Records shown
[Start of Attachment]

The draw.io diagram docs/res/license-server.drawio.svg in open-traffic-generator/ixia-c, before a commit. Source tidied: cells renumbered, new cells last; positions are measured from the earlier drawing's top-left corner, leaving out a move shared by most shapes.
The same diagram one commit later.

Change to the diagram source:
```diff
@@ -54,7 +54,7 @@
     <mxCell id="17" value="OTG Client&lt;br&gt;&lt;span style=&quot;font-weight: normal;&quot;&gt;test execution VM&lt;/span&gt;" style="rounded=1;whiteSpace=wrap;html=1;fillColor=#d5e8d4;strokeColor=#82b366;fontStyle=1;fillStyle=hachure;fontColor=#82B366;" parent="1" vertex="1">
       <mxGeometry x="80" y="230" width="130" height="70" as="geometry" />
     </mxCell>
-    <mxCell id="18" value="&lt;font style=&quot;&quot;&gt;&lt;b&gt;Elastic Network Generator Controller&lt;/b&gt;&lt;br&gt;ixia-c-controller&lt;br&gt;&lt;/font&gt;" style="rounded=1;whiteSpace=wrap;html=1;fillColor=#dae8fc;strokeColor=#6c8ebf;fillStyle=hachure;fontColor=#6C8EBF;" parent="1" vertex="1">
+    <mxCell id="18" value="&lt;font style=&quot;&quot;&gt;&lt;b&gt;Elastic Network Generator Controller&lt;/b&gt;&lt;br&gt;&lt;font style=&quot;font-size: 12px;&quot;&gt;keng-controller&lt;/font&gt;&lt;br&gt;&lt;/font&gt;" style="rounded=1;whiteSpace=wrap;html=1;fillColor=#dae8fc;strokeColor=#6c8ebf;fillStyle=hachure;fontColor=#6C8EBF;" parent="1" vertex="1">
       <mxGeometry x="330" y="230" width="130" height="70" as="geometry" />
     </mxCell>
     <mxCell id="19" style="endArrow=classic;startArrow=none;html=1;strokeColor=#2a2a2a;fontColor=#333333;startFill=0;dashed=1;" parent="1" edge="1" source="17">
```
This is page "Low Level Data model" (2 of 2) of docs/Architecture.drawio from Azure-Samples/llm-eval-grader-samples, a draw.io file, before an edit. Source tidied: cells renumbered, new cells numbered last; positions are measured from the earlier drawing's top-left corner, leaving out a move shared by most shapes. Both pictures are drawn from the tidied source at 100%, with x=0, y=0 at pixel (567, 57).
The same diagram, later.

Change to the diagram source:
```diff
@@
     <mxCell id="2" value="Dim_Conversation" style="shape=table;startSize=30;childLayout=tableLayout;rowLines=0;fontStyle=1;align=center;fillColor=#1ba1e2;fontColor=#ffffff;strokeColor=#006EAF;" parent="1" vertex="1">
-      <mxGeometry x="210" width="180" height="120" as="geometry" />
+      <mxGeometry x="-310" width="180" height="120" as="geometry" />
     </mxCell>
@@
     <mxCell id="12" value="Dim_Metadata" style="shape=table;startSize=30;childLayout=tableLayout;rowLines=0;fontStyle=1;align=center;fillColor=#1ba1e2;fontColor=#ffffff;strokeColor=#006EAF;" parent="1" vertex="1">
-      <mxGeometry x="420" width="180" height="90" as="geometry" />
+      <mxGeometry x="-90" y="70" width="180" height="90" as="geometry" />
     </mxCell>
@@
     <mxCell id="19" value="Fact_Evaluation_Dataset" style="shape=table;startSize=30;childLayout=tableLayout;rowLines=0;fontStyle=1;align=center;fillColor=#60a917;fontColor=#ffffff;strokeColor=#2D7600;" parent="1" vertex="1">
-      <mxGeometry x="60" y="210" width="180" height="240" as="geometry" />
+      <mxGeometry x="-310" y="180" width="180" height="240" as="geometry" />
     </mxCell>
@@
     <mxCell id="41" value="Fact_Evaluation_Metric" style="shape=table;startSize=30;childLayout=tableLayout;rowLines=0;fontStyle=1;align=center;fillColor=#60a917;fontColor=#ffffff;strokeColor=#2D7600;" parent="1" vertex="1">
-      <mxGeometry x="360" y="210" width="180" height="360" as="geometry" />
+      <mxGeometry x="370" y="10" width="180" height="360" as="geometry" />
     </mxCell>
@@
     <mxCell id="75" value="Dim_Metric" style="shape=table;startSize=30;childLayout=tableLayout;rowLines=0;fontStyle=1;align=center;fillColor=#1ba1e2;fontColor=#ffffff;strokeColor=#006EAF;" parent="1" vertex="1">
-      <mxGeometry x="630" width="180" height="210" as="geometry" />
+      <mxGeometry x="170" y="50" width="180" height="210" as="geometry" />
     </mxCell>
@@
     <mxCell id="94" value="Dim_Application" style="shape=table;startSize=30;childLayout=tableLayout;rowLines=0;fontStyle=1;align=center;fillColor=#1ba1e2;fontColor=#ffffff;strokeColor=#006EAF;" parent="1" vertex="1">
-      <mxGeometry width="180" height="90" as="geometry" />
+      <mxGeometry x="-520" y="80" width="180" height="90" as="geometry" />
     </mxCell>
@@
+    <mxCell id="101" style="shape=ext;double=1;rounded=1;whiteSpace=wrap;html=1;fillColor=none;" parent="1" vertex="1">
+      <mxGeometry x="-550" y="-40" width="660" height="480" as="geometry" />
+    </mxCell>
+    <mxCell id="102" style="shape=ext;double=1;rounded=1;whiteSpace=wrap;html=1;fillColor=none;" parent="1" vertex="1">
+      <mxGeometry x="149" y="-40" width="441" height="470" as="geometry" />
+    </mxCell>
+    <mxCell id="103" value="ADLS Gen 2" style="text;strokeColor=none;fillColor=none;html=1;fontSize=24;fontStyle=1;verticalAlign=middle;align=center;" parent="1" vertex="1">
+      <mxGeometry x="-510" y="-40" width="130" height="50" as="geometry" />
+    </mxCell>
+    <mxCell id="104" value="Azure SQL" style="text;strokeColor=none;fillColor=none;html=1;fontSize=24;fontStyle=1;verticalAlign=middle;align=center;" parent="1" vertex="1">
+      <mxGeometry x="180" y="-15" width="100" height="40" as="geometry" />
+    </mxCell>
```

[End of Attachment]

Work instructions
Set down every line of the listing again, exactly.

Solution to the exercise
The draw.io diagram docs/res/license-server.drawio.svg in open-traffic-generator/ixia-c, before a commit. Source tidied: cells renumbered, new cells last; positions are measured from the earlier drawing's top-left corner, leaving out a move shared by most shapes.
The same diagram one commit later.

Change to the diagram source:
```diff
@@ -54,7 +54,7 @@
     <mxCell id="17" value="OTG Client&lt;br&gt;&lt;span style=&quot;font-weight: normal;&quot;&gt;test execution VM&lt;/span&gt;" style="rounded=1;whiteSpace=wrap;html=1;fillColor=#d5e8d4;strokeColor=#82b366;fontStyle=1;fillStyle=hachure;fontColor=#82B366;" parent="1" vertex="1">
       <mxGeometry x="80" y="230" width="130" height="70" as="geometry" />
     </mxCell>
-    <mxCell id="18" value="&lt;font style=&quot;&quot;&gt;&lt;b&gt;Elastic Network Generator Controller&lt;/b&gt;&lt;br&gt;ixia-c-controller&lt;br&gt;&lt;/font&gt;" style="rounded=1;whiteSpace=wrap;html=1;fillColor=#dae8fc;strokeColor=#6c8ebf;fillStyle=hachure;fontColor=#6C8EBF;" parent="1" vertex="1">
+    <mxCell id="18" value="&lt;font style=&quot;&quot;&gt;&lt;b&gt;Elastic Network Generator Controller&lt;/b&gt;&lt;br&gt;&lt;font style=&quot;font-size: 12px;&quot;&gt;keng-controller&lt;/font&gt;&lt;br&gt;&lt;/font&gt;" style="rounded=1;whiteSpace=wrap;html=1;fillColor=#dae8fc;strokeColor=#6c8ebf;fillStyle=hachure;fontColor=#6C8EBF;" parent="1" vertex="1">
       <mxGeometry x="330" y="230" width="130" height="70" as="geometry" />
     </mxCell>
     <mxCell id="19" style="endArrow=classic;startArrow=none;html=1;strokeColor=#2a2a2a;fontColor=#333333;startFill=0;dashed=1;" parent="1" edge="1" source="17">
```
This is page "Low Level Data model" (2 of 2) of docs/Architecture.drawio from Azure-Samples/llm-eval-grader-samples, a draw.io file, before an edit. Source tidied: cells renumbered, new cells numbered last; positions are measured from the earlier drawing's top-left corner, leaving out a move shared by most shapes. Both pictures are drawn from the tidied source at 100%, with x=0, y=0 at pixel (567, 57).
The same diagram, later.

Change to the diagram source:
```diff
@@
     <mxCell id="2" value="Dim_Conversation" style="shape=table;startSize=30;childLayout=tableLayout;rowLines=0;fontStyle=1;align=center;fillColor=#1ba1e2;fontColor=#ffffff;strokeColor=#006EAF;" parent="1" vertex="1">
-      <mxGeometry x="210" width="180" height="120" as="geometry" />
+      <mxGeometry x="-310" width="180" height="120" as="geometry" />
     </mxCell>
@@
     <mxCell id="12" value="Dim_Metadata" style="shape=table;startSize=30;childLayout=tableLayout;rowLines=0;fontStyle=1;align=center;fillColor=#1ba1e2;fontColor=#ffffff;strokeColor=#006EAF;" parent="1" vertex="1">
-      <mxGeometry x="420" width="180" height="90" as="geometry" />
+      <mxGeometry x="-90" y="70" width="180" height="90" as="geometry" />
     </mxCell>
@@
     <mxCell id="19" value="Fact_Evaluation_Dataset" style="shape=table;startSize=30;childLayout=tableLayout;rowLines=0;fontStyle=1;align=center;fillColor=#60a917;fontColor=#ffffff;strokeColor=#2D7600;" parent="1" vertex="1">
-      <mxGeometry x="60" y="210" width="180" height="240" as="geometry" />
+      <mxGeometry x="-310" y="180" width="180" height="240" as="geometry" />
     </mxCell>
@@
     <mxCell id="41" value="Fact_Evaluation_Metric" style="shape=table;startSize=30;childLayout=tableLayout;rowLines=0;fontStyle=1;align=center;fillColor=#60a917;fontColor=#ffffff;strokeColor=#2D7600;" parent="1" vertex="1">
-      <mxGeometry x="360" y="210" width="180" height="360" as="geometry" />
+      <mxGeometry x="370" y="10" width="180" height="360" as="geometry" />
     </mxCell>
@@
     <mxCell id="75" value="Dim_Metric" style="shape=table;startSize=30;childLayout=tableLayout;rowLines=0;fontStyle=1;align=center;fillColor=#1ba1e2;fontColor=#ffffff;strokeColor=#006EAF;" parent="1" vertex="1">
-      <mxGeometry x="630" width="180" height="210" as="geometry" />
+      <mxGeometry x="170" y="50" width="180" height="210" as="geometry" />
     </mxCell>
@@
     <mxCell id="94" value="Dim_Application" style="shape=table;startSize=30;childLayout=tableLayout;rowLines=0;fontStyle=1;align=center;fillColor=#1ba1e2;fontColor=#ffffff;strokeColor=#006EAF;" parent="1" vertex="1">
-      <mxGeometry width="180" height="90" as="geometry" />
+      <mxGeometry x="-520" y="80" width="180" height="90" as="geometry" />
     </mxCell>
@@
+    <mxCell id="101" style="shape=ext;double=1;rounded=1;whiteSpace=wrap;html=1;fillColor=none;" parent="1" vertex="1">
+      <mxGeometry x="-550" y="-40" width="660" height="480" as="geometry" />
+    </mxCell>
+    <mxCell id="102" style="shape=ext;double=1;rounded=1;whiteSpace=wrap;html=1;fillColor=none;" parent="1" vertex="1">
+      <mxGeometry x="149" y="-40" width="441" height="470" as="geometry" />
+    </mxCell>
+    <mxCell id="103" value="ADLS Gen 2" style="text;strokeColor=none;fillColor=none;html=1;fontSize=24;fontStyle=1;verticalAlign=middle;align=center;" parent="1" vertex="1">
+      <mxGeometry x="-510" y="-40" width="130" height="50" as="geometry" />
+    </mxCell>
+    <mxCell id="104" value="Azure SQL" style="text;strokeColor=none;fillColor=none;html=1;fontSize=24;fontStyle=1;verticalAlign=middle;align=center;" parent="1" vertex="1">
+      <mxGeometry x="180" y="-15" width="100" height="40" as="geometry" />
+    </mxCell>
```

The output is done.